“Unrealistic expectations based on inaccurate estimates are the single largest cause of project failure.” – “Quality Software Project Management,” by Futrell, Shafer, and Shafer.
Accurate estimation is the key to project success. If you go too big with your estimation, you run the risk of presenting a non-viable project plan because you don’t have the resources to support the numbers. That, or you end up with a schedule that stretches out so far you’ll be able to see it from space. If you go too small, you’re setting yourself up to overrun schedules, bust budgets and disappoint customers.
Even the most seasoned IT professionals can turn pale and sweaty when asked for a “rough number.” How can they come up with a single accurate number when so much is unknown? What makes matters worse, is that all too often, even the most preliminary guesstimate becomes the ironclad commitment that a team is expected to deliver against.
Making estimates that account for uncertainty
When we estimate a project, we base that estimate on what we know about the project at that moment in time. And that knowledge can be limited, so we need to build an element of uncertainty into our planning. We do this by using ranged estimates.
Ranged estimates allow you to manage that uncertainty throughout the life of your projects. Instead of trying to capture all the what-ifs, buts and maybes in one magic number, you enter your estimates based on best-case and worst-case scenarios. Plus, instead of working toward one deterministic deadline date, you work toward a range of finish dates. This is a more realistic and accurate way of setting expectations for everyone involved—contributors, customers, and stakeholders.
Typically, this is how you assess any non-time boxed activity—be that coding software, mowing the lawn or building a Death Star. Think about how we describe our morning commutes—“between 20 and 30 minutes,” for example. We never say, “It takes me 26 minutes to get to work.” You make one optimistic estimate based on everything going according to plan, and a second more pessimistic estimate based on life throwing a few surprises into the works (as it usually does).
5 steps to making ranged estimates
Projects, like life, are filled with risks. Ranged estimates are a way to account for these risks and give your team a finish line that is based in reality, and imbues confidence in customers and stakeholders.

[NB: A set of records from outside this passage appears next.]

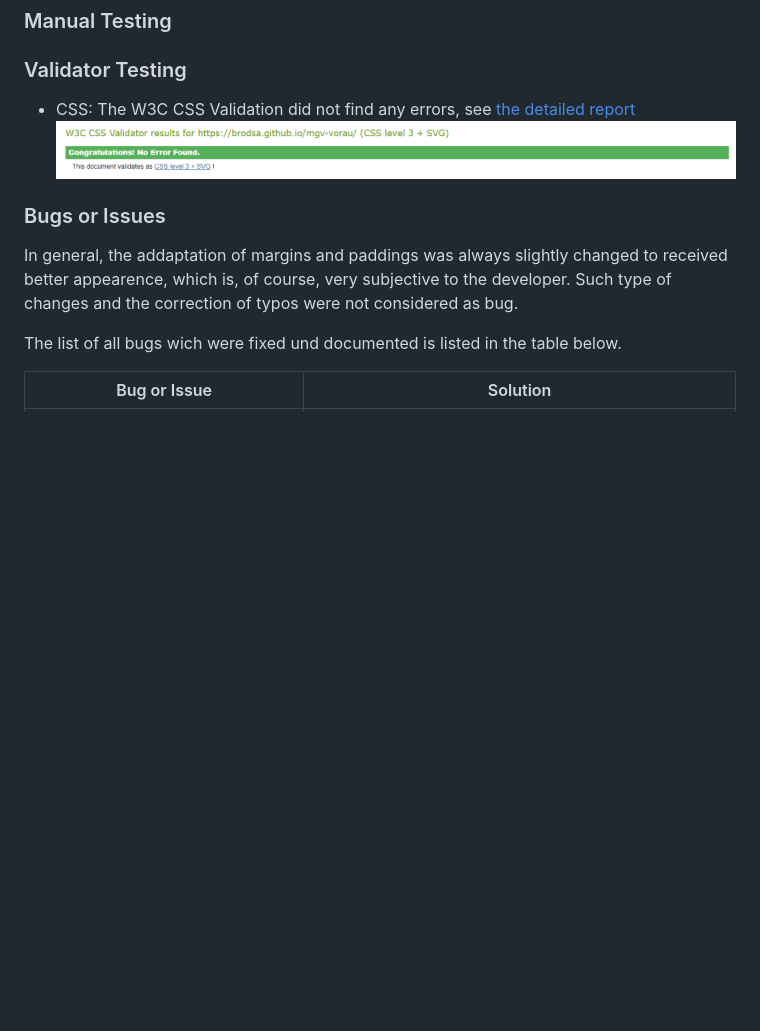
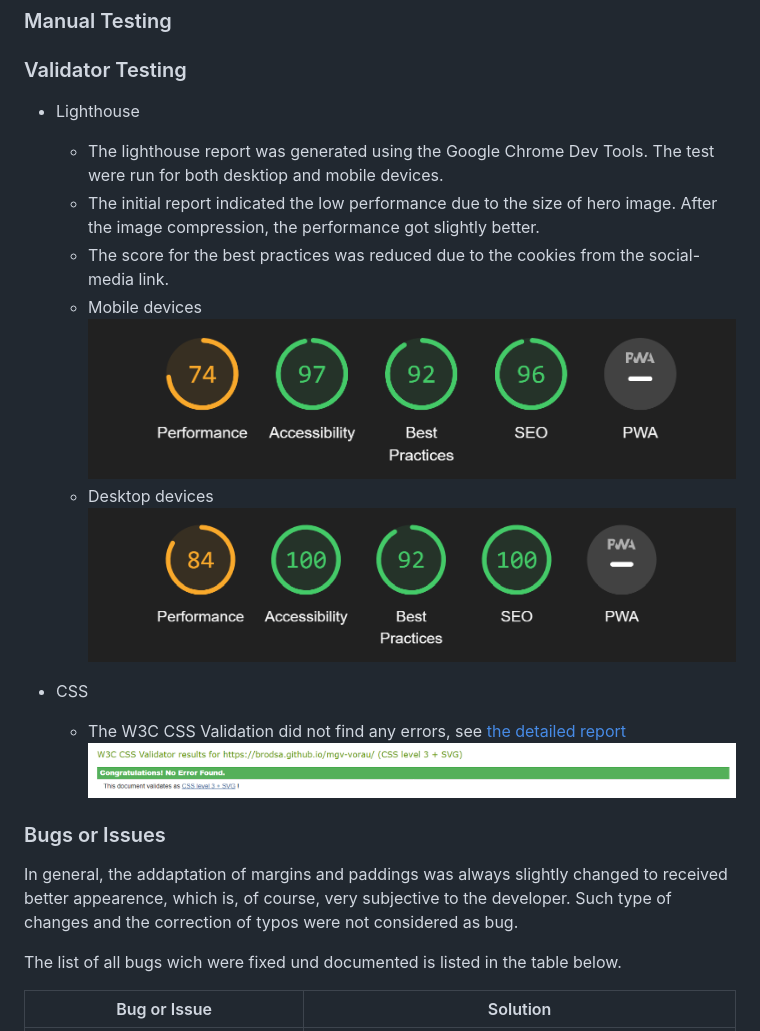
Before and after one commit to brodsa/mgv-vorau, a Markdown page: README.md, the part around the change. Rendered like a GitHub page; pictures changed too: assets/documentation/validator_lighthouse_desktop.png (added), assets/documentation/validator_lighthouse_mobile.png (added); blank space fills up the shorter version.

Commit message:
docs: add lighthouse report to README

```diff
--- a/README.md
+++ b/README.md
@@ -126,7 +126,15 @@ There are several slight differences between the original and the actuall design
 
 ### Validator Testing
 
-- CSS: The W3C CSS Validation did not find any errors, see [the detailed report](https://jigsaw.w3.org/css-validator/validator?uri=https%3A%2F%2Fbrodsa.github.io%2Fmgv-vorau%2F&profile=css3svg&usermedium=all&warning=1&vextwarning=&lang=en)![css validation](./assets/documentation/validator_css.png)
+- Lighthouse
+    - The lighthouse report was generated using the Google Chrome Dev Tools. The test were run for both desktiop and mobile devices.
+    - The initial report indicated the low performance due to the size of hero image. After the image compression, the performance got slightly better.
+    - The score for the best practices was reduced due to the cookies from the social-media link.
+    - Mobile devices ![lighthouse for mobile](./assets/documentation/validator_lighthouse_mobile.png)
+    - Desktop devices ![lighthouse for mobile](./assets/documentation/validator_lighthouse_desktop.png)
+
+- CSS
+    - The W3C CSS Validation did not find any errors, see [the detailed report](https://jigsaw.w3.org/css-validator/validator?uri=https%3A%2F%2Fbrodsa.github.io%2Fmgv-vorau%2F&profile=css3svg&usermedium=all&warning=1&vextwarning=&lang=en)![css validation](./assets/documentation/validator_css.png)
 
 
 ### Bugs or Issues
```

Here’s how to make ranged estimates that reflect that actual amount of work required, with uncertainty built in.
- Get estimates from your team.

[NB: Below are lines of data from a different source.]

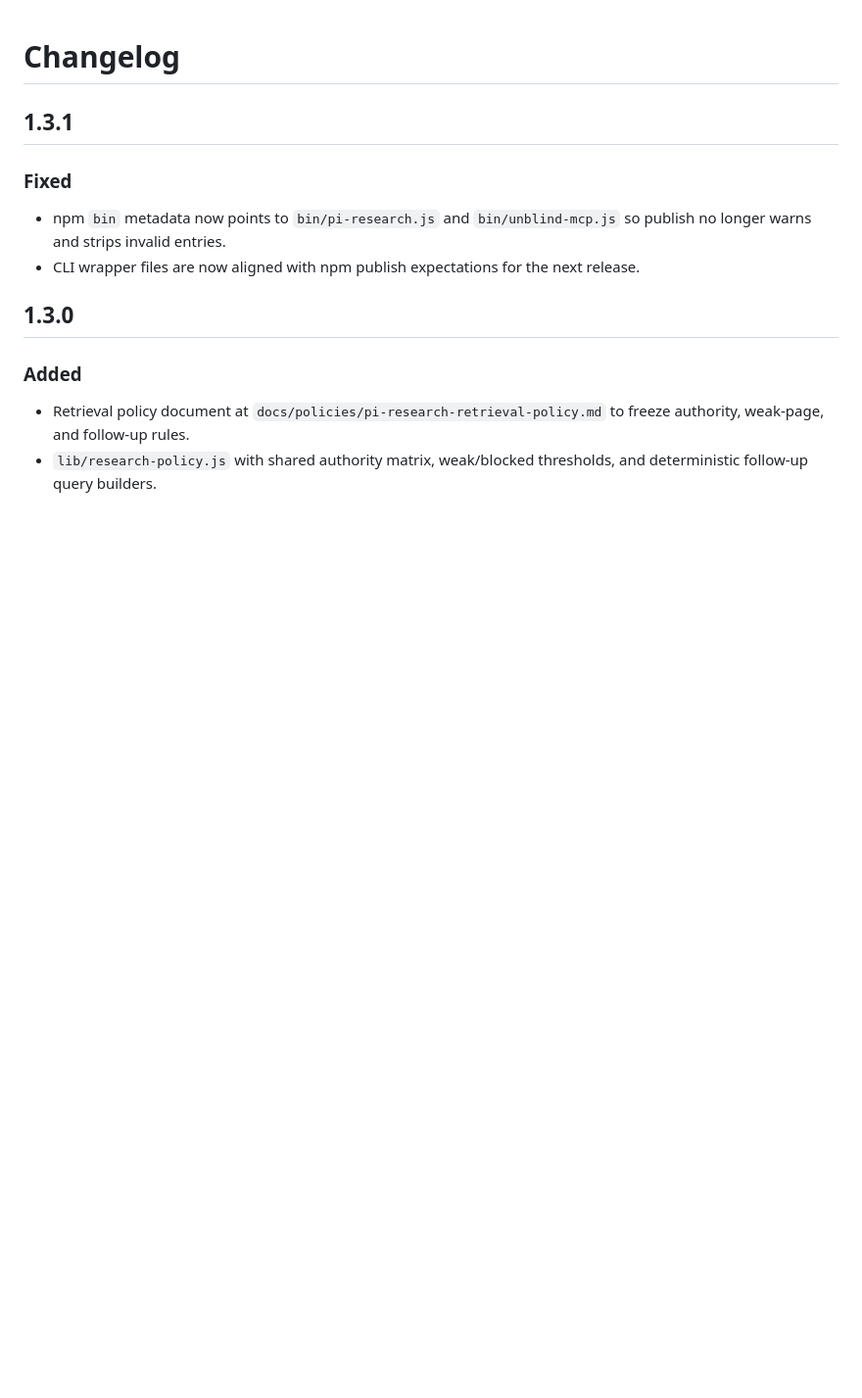
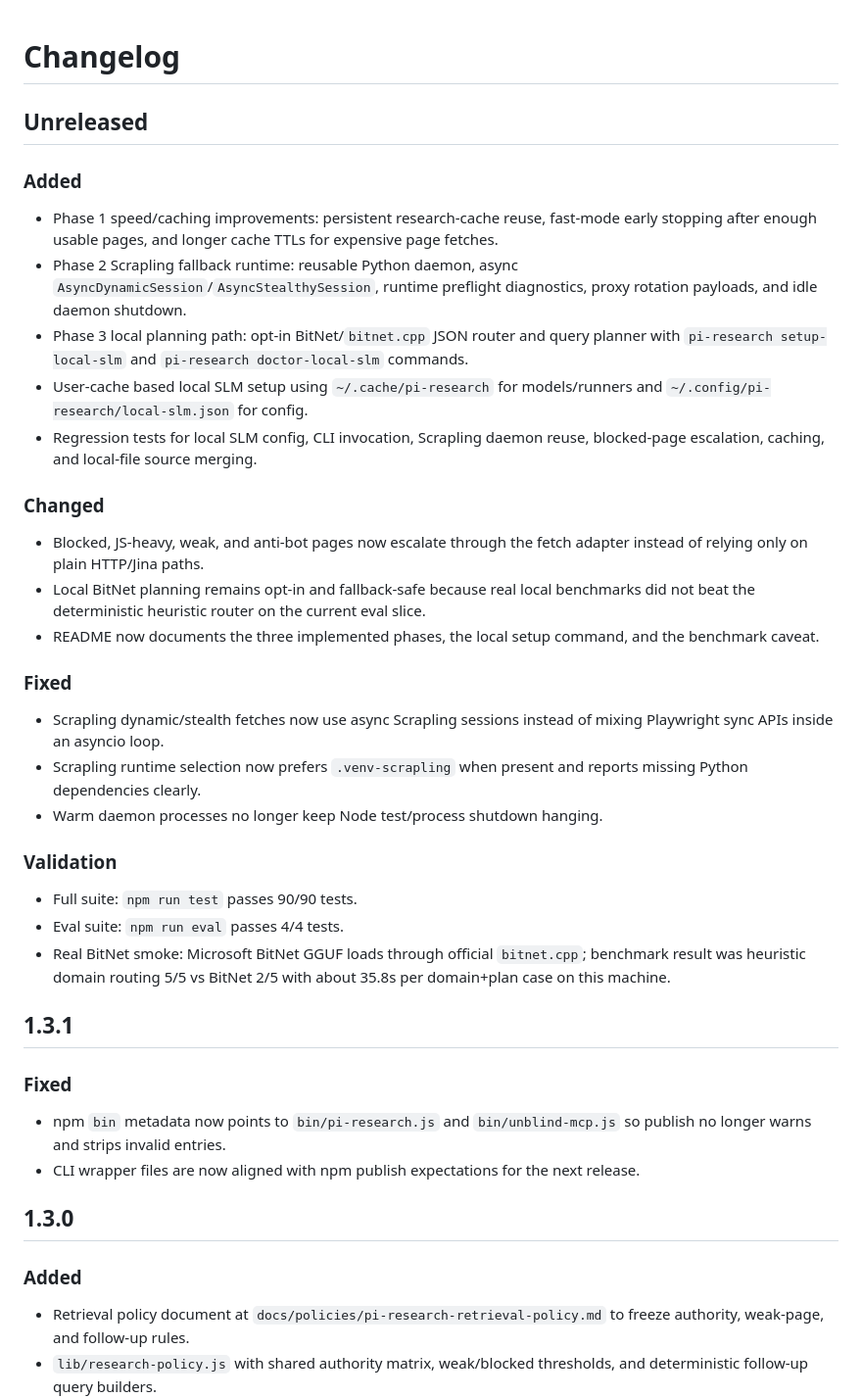
Before and after one commit to endgegnerbert-tech/pi-research, a Markdown page: CHANGELOG.md, the part around the change. Shown at 98% size. GitHub-like rendering; blank space fills up the shorter version.

```diff
--- a/CHANGELOG.md
+++ b/CHANGELOG.md
@@ -1,4 +1,28 @@
 # Changelog
+
+## Unreleased
+
+### Added
+- Phase 1 speed/caching improvements: persistent research-cache reuse, fast-mode early stopping after enough usable pages, and longer cache TTLs for expensive page fetches.
+- Phase 2 Scrapling fallback runtime: reusable Python daemon, async `AsyncDynamicSession`/`AsyncStealthySession`, runtime preflight diagnostics, proxy rotation payloads, and idle daemon shutdown.
+- Phase 3 local planning path: opt-in BitNet/`bitnet.cpp` JSON router and query planner with `pi-research setup-local-slm` and `pi-research doctor-local-slm` commands.
+- User-cache based local SLM setup using `~/.cache/pi-research` for models/runners and `~/.config/pi-research/local-slm.json` for config.
+- Regression tests for local SLM config, CLI invocation, Scrapling daemon reuse, blocked-page escalation, caching, and local-file source merging.
+
+### Changed
+- Blocked, JS-heavy, weak, and anti-bot pages now escalate through the fetch adapter instead of relying only on plain HTTP/Jina paths.
+- Local BitNet planning remains opt-in and fallback-safe because real local benchmarks did not beat the deterministic heuristic router on the current eval slice.
+- README now documents the three implemented phases, the local setup command, and the benchmark caveat.
+
+### Fixed
+- Scrapling dynamic/stealth fetches now use async Scrapling sessions instead of mixing Playwright sync APIs inside an asyncio loop.
+- Scrapling runtime selection now prefers `.venv-scrapling` when present and reports missing Python dependencies clearly.
+- Warm daemon processes no longer keep Node test/process shutdown hanging.
+
+### Validation
+- Full suite: `npm run test` passes 90/90 tests.
+- Eval suite: `npm run eval` passes 4/4 tests.
+- Real BitNet smoke: Microsoft BitNet GGUF loads through official `bitnet.cpp`; benchmark result was heuristic domain routing 5/5 vs BitNet 2/5 with about 35.8s per domain+plan case on this machine.
 
 ## 1.3.1
 
```
Also changed, not shown: README.md (+14 -4 lines).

Talk to your team (those that we will be doing the work) and ask them for best-case and worst-case estimates for their workshare. Be as clear and detailed as you can in terms of what you’re asking them to estimate. Don’t assume the scope is clear to all. You’ll find that people are more forthcoming when given an opportunity to share their uncertainty rather than having to come up with a single number that they have to deliver to.
- Share estimates and get buy-in.

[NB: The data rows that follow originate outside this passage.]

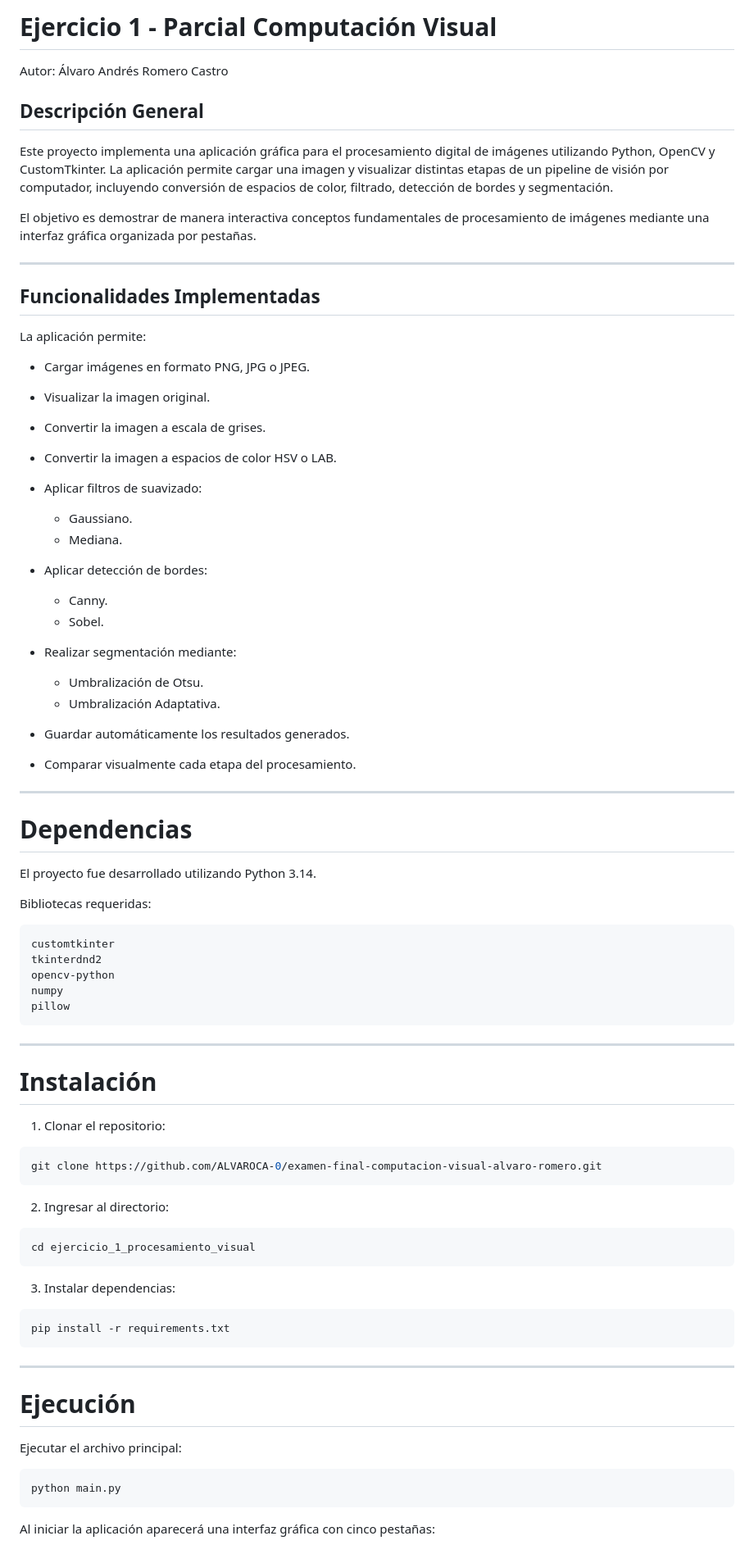
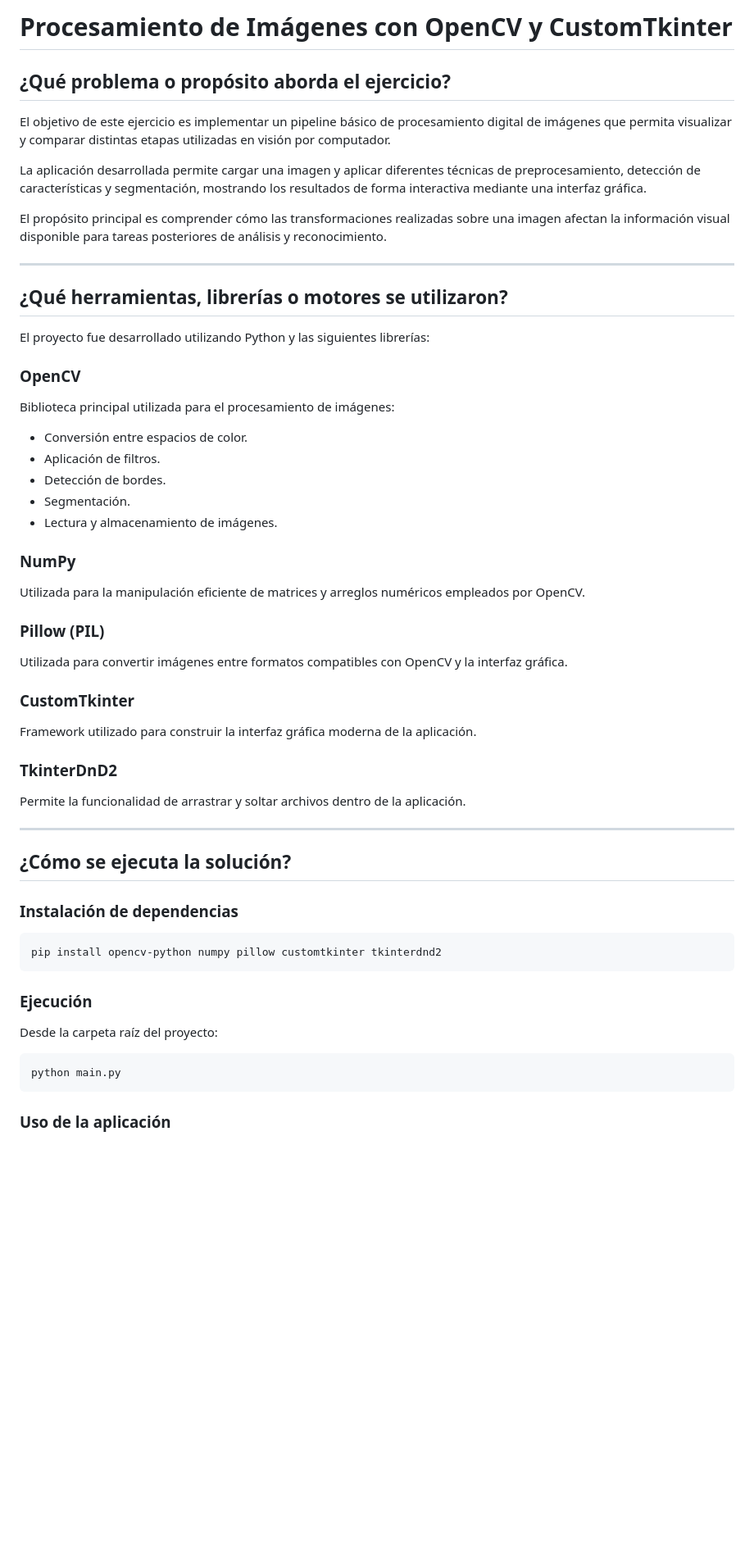
Before and after one commit to ALVAROCA-0/examen-final-computacion-visual-alvaro-romero, a Markdown page: ejercicio_1_procesamiento_visual/README.md, the part around one of its changes. Shown at 82% size. Rendered like a GitHub page; blank space fills up the shorter version.

Commit message:
Changed point 1 readme to answer the questions

````diff
--- a/ejercicio_1_procesamiento_visual/README.md
+++ b/ejercicio_1_procesamiento_visual/README.md
@@ -1,85 +1,62 @@
-# Ejercicio 1 - Parcial Computación Visual
+# Procesamiento de Imágenes con OpenCV y CustomTkinter
 
-Autor: Álvaro Andrés Romero Castro
+## ¿Qué problema o propósito aborda el ejercicio?
 
-## Descripción General
+El objetivo de este ejercicio es implementar un pipeline básico de procesamiento digital de imágenes que permita visualizar y comparar distintas etapas utilizadas en visión por computador.
 
-Este proyecto implementa una aplicación gráfica para el procesamiento digital de imágenes utilizando Python, OpenCV y CustomTkinter. La aplicación permite cargar una imagen y visualizar distintas etapas de un pipeline de visión por computador, incluyendo conversión de espacios de color, filtrado, detección de bordes y segmentación.
+La aplicación desarrollada permite cargar una imagen y aplicar diferentes técnicas de preprocesamiento, detección de características y segmentación, mostrando los resultados de forma interactiva mediante una interfaz gráfica.
 
-El objetivo es demostrar de manera interactiva conceptos fundamentales de procesamiento de imágenes mediante una interfaz gráfica organizada por pestañas.
+El propósito principal es comprender cómo las transformaciones realizadas sobre una imagen afectan la información visual disponible para tareas posteriores de análisis y reconocimiento.
 
 ---
 
-## Funcionalidades Implementadas
+## ¿Qué herramientas, librerías o motores se utilizaron?
 
-La aplicación permite:
+El proyecto fue desarrollado utilizando Python y las siguientes librerías:
 
-* Cargar imágenes en formato PNG, JPG o JPEG.
-* Visualizar la imagen original.
-* Convertir la imagen a escala de grises.
-* Convertir la imagen a espacios de color HSV o LAB.
-* Aplicar filtros de suavizado:
+### OpenCV
 
-  * Gaussiano.
-  * Mediana.
-* Aplicar detección de bordes:
+Biblioteca principal utilizada para el procesamiento de imágenes:
 
-  * Canny.
-  * Sobel.
-* Realizar segmentación mediante:
+* Conversión entre espacios de color.
+* Aplicación de filtros.
+* Detección de bordes.
+* Segmentación.
+* Lectura y almacenamiento de imágenes.
 
-  * Umbralización de Otsu.
-  * Umbralización Adaptativa.
-* Guardar automáticamente los resultados generados.
-* Comparar visualmente cada etapa del procesamiento.
+### NumPy
+
+Utilizada para la manipulación eficiente de matrices y arreglos numéricos empleados por OpenCV.
+
+### Pillow (PIL)
+
+Utilizada para convertir imágenes entre formatos compatibles con OpenCV y la interfaz gráfica.
+
+### CustomTkinter
+
+Framework utilizado para construir la interfaz gráfica moderna de la aplicación.
+
+### TkinterDnD2
+
+Permite la funcionalidad de arrastrar y soltar archivos dentro de la aplicación.
 
 ---
 
-# Dependencias
+## ¿Cómo se ejecuta la solución?
 
-El proyecto fue desarrollado utilizando Python 3.14.
-
-Bibliotecas requeridas:
+### Instalación de dependencias
 
 ```bash
-customtkinter
-tkinterdnd2
-opencv-python
-numpy
-pillow
+pip install opencv-python numpy pillow customtkinter tkinterdnd2
 ```
 
----
+### Ejecución
 
-# Instalación
-
-1. Clonar el repositorio:
-
-```bash
-git clone https://github.com/ALVAROCA-0/examen-final-computacion-visual-alvaro-romero.git
-```
-
-2. Ingresar al directorio:
-
-```bash
-cd ejercicio_1_procesamiento_visual
-```
-
-3. Instalar dependencias:
-
-```bash
-pip install -r requirements.txt
-```
-
----
-
-# Ejecución
-
-Ejecutar el archivo principal:
+Desde la carpeta raíz del proyecto:
 
 ```bash
 python main.py
 ```
 
-Al iniciar la aplicación aparecerá una interfaz gráfica con cinco pestañas:
+### Uso de la aplicación
 
````
Also changed, not shown: other parts of ejercicio_1_procesamiento_visual/README.md (+65 -150 lines).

Share the estimates across the team and encourage questions and feedback to iron out any kinks or discrepancies and get buy-in across the board. Make the most of the collective experience you have at your disposal and get everyone believing in the plan moving forward.
- Use data from similar projects.
Learn from experience. If you’ve delivered similar projects in the past, see how those numbers stack up against estimates for the current job. (Often we’re so focused on the next challenge we don’t stop to review what’s gone before!).
- Be realistic.
- Don’t be too optimistic with your best case estimate. A positive attitude is great and some of us tend to be hard-coded optimists but remember that even with straightforward tasks, things can go awry (out there be monsters!). Also, tasks often take longer than we think they will.
- Don’t be too pessimistic with your worst case. If you try and cater for any and every possible eventuality, chances are you’ll arrive at an estimate that makes the project non-viable (“Jerry plays the lottery every week; what if he wins and we have to train up someone new?”).
- A good rule of thumb is to go with estimates that you’re around 80 percent confident in, taking into account the unknowns that you can reasonably expect to occur. If aliens do invade and steal your design specs, then you’ll probably get a chance to re-estimate later when they’re done with the probing.
- Remember the details.
Don’t forget the small stuff. Build time into your estimates for team meetings, ad-hoc requests, QA, etc. These activities can add up to a substantial amount of time on a large, long-running project.
If you and your team are implementing ranged estimates for the first time, give yourself time to practice and get used to the process. One of the great side benefits is how much you can learn from your estimates after a project is done.
If you’d like to learn more about making project estimates, download our eBook, 6 Best Practices for Project Estimation.